- Ukraine to Cut Russian Crude from Odessa-Brody Pipeline
- Scientists find oil fissure in Lake Baikal's bedrock
- Summarizing Neftegaz 2008
- How to Avoid Becoming Unwanted Guests at the Owned Fields
№ 10 (October 2006)
Pat Davis Szymczak
As editor and founder of the monthly OGE and a member of the SPE in Moscow, I am proud that the OGE team has been so directly involved in helping to bring this ground breaking event to Russia. OGE has produced also the Exhibition Catalogue and the Show Daily newspaper and I know I speak for everyone involved – from OGE editorial, production and sales in Moscow and Niznevartovsk to our international offices in Houston, London, Milan and Paris when I say we are certain that these quality products will enhance your conference/exhibition experience.
I’ve seen a lot in the 13 years I’ve lived and worked as an American expatriate in the CIS in oil and gas publishing. In the early 1990s, I was editing articles for Russian Petroleum Investor (RPI) explaining how LUKOIL was then being created out of three fields under the Soviet Ministry of the Oil Industry named Langepas, Urai, and Kogalym. Then, RPI was the only English language journal that wrote authoritatively on Russian oil in English to benefit foreign majors such as Mobil, Exxon, Shell, Chevron, BP, Conoco and Texaco who were trying to find their feet in Russia.
Today, SPE’s global membership is growing fastest in Russia. Some of the foreign majors I just mentioned have merged. In Russia we now have ExxonMobile, Shell, ChevronTexaco, BP, ConocoPhillips and TNK-BP, not to mention ConocoLUKOIL. And a new generatioan of Russian majors are stepping out globally, LUKOIL Overseas with gasoline stations in Washington D.C. and New York; Gazprom which just signed an agreement on LNG marketing with BP: Rosneft which plans exports of EURO5 grade gasoline to EU countries, and Tatneft. Russian companies today participate in asset bid rounds and construction, service and supply tenders everywhere in the world: Asia, Africa, North and South America.
In July, during our build-up to the SPE’s RO&G 06, Oil&Gas Eurasia carried an interview with the Chairman of the Executive Committee of the Conference side of SPE RO&G 06, Valery Graifer. In that interview, Dr. Graifer made this point: “Integration of worldwide technological achievements in the E&P industry with Russia’s unique resources is a matter of paramount importance with regard to the security of our planet’s energy future given the growing prices for energy products.”
To me, Professor Graifer is truly the “Dean of Russia’s Oil and Gas Industry.” He’s not the type of guy you read about in The Houston Chronicle or The Financial Times – the oligarch who didn’t know one end of a drill string from the other until the 1990s privatizations (or maybe not even then). Dr. Graifer is a real Russian oilman!

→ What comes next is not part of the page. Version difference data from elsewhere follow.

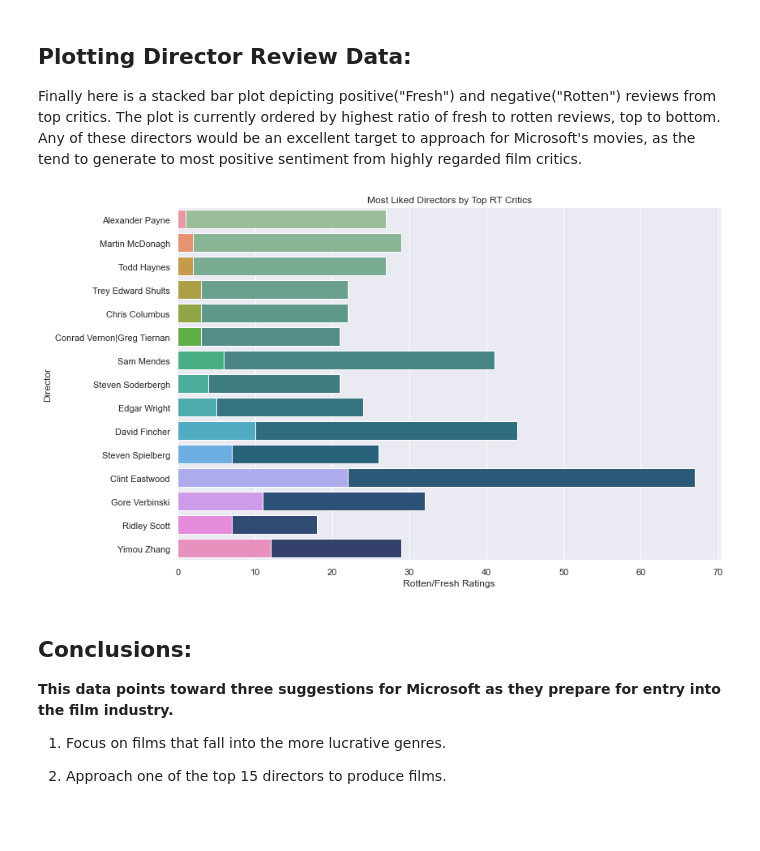
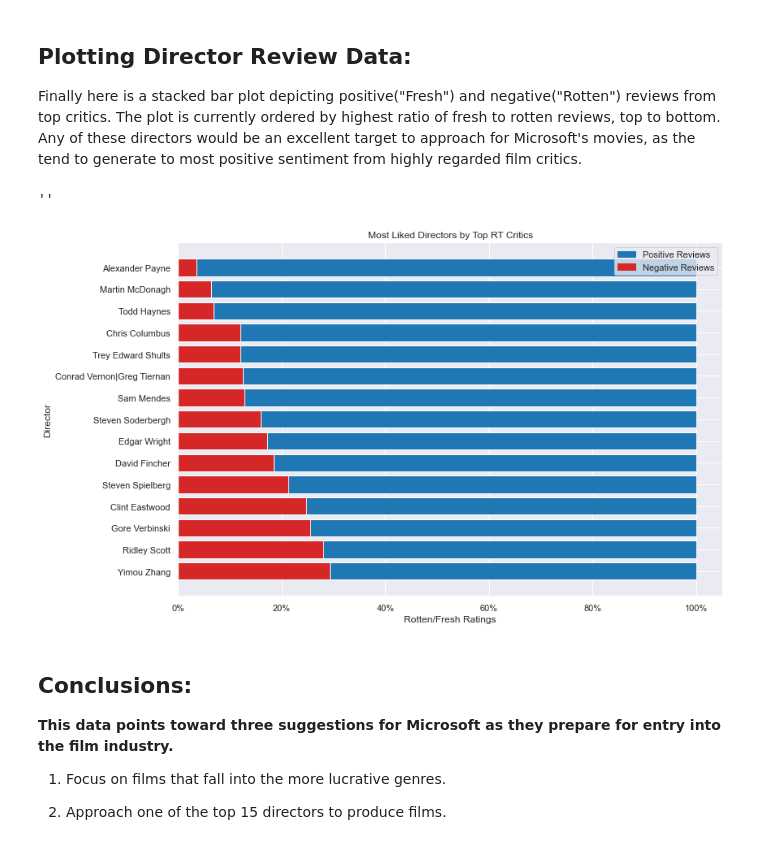
Before and after one commit to cmhollman/dsc-phase-1-project-v2-3, a Jupyter notebook: Microsoft_Project.ipynb, the cells around one changed output. Cells and saved outputs as stored; diff of their text form; code cells hidden in the pictures.

Commit message:
corrected plots and notebook

```diff
--- a/Microsoft_Project.ipynb
+++ b/Microsoft_Project.ipynb
@@ -93,15 +94,21 @@ top_directors_reviews = top_50_directors.merge(rt_top_critics)
 director_ratings = top_directors_reviews.groupby(["director","fresh"]).count()
 director_ratings = director_ratings["rating_count"].unstack("fresh")
 
-##creating new column for # of fresh ratings per rotten rating
+##creating new columns for total ratings and percetages for fresh and rotten ratings
+director_ratings["review_total"] = director_ratings[
+    'fresh'] + director_ratings['rotten']
 
-director_ratings["fresh/rotten"] = director_ratings[
-"fresh"]/director_ratings["rotten"]
+director_ratings["fresh_pct"] = director_ratings["fresh"]/director_ratings[
+    "review_total"]*100
+director_ratings["rotten_pct"] = director_ratings["rotten"]/director_ratings[
+    "review_total"]*100
+top_15_directors = director_ratings.sort_values("fresh_pct", ascending=False)[:15]
 
-##creating list of top 15 director in terms of positive reviews
 
-top_15_directors = director_ratings.sort_values(
-"fresh/rotten", ascending=False)[0:15]
+
+##creating list of top 15 director in terms of percentage of postive reviews
+
+top_15_directors = top_15_directors.sort_values('fresh_pct')
 # %%
 ## dropping redundant and unneccessary columns from second data set
 
@@ -278,23 +284,36 @@ Finally here is a stacked bar plot depicting positive("Fresh") and negative("Rot
 # %%
 ##plotting top 15 directors by # of "fresh" ratings per "rotten" rating
 sns.set(rc={"figure.figsize":(12, 8)})
 sns.set_style("darkgrid")
-s1 = sns.barplot(
-y=top_15_directors.index,
-x="fresh",
-palette="crest",
-data=top_15_directors,
-orient="h")
 
-s2 = sns.barplot(
-y=top_15_directors.index,
-x='rotten',
-data=top_15_directors).set(
-ylabel="Director",
-xlabel="Rotten/Fresh Ratings",
-title="Most Liked Directors by Top RT Critics");
+fig, ax = plt.subplots(figsize=(12, 8))
+ax.barh(
+    top_15_directors.index,
+    top_15_directors['fresh_pct'],
+    left=top_15_directors['rotten_pct'],
+    color='tab:blue'
+    )
+ax.barh(
+    top_15_directors.index,
+    top_15_directors['rotten_pct'],
+    color="tab:red")
+
+ax=ax
+ax.set(
+    ylabel="Director", xlabel="Rotten/Fresh Ratings",
+    title="Most Liked Directors by Top RT Critics")
+
+top_bar = mpatches.Patch(color='tab:blue', label='Positive Reviews')
+bottom_bar = mpatches.Patch(color='tab:red', label='Negative Reviews')
+
+plt.legend(handles=[top_bar, bottom_bar])
+
+ax.xaxis.set_major_formatter(mtick.PercentFormatter());
+
+;
 # %% [output]
+''
-[figure, old version]
+[figure, new version]
 # %% [markdown]
 ## Conclusions:
 **This data points toward three suggestions for Microsoft as they prepare for entry into the film industry.**
```
Also changed, not shown: parts of 14 cells of this notebook, 3 other files.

As a professor at Russia’s prestigious Gubkin Oil&Gas University, he is mentoring a new generation of Russian oil and gas scientists and engineers. And he is the Chairman of the Board of LUKOIL (Russia’s 2nd largest oil producer) as well as the General Director of RITEK, one of Russia’s most innovative independent oil production companies, considering that it also doubles as a service company that markets cutting edge Russian technological innovations at home and abroad. Finally, Dr. Graifer has a passion for the history of his profession and has made him a leader in insuring the preservation of the historical record through film, books, museum collections and events of the previous generation of Russian geologists, drillers and production specialists that brought West Siberian oil on stream in the 1950s, 60s and 70s.
You can read about one of those collections – which is also a traveling exhibition – that maintained in the LUKOIL museum. See page 38 and also visit www.eurasiapress.com for OGE’s own archive on oil and gas history and links to museum sites throughout Russia’s oil patch. I can personally recommend that the next time you’re in Tyumen, the city’s four-story oil and gas museum is a must see!
I say all of this to explain why OGE chose what it did as editorial themes in the October Show Issue for the SPE 2006 Russian Oil&Gas Technology Conference & Exhibition. You’ll note our main cover story deals with R&D and how Russia’s largest oil major, Rosenft, does its. We examine issues in innovation and moving Russian science from the theoretical to practical application of science, and we present a host of technologies from domestic and international companies that are today transforming the Russian oil and gas industry. You’ll notice that we parallel these same themes in also the Show Catalogue and in what we select for inclusion in the show daily. To quote again, Professor Graifer, ‘The conference theme is Technology for World Class Resources’. The theme speaks for itself and reflects the industry’s wide historical perspective as well as Russia’s rich intellectual potential and unique national resources.”
We at Oil&Gas Eurasia wish everyone an eye-opening time at SPE 2006 Russian Oil&Gas Technology Conference& Exhibition, the cutting edge event for Russian oil for operators, service and supply companies who count themselves among Russia’s “Real Oil Men and Women” of this new century!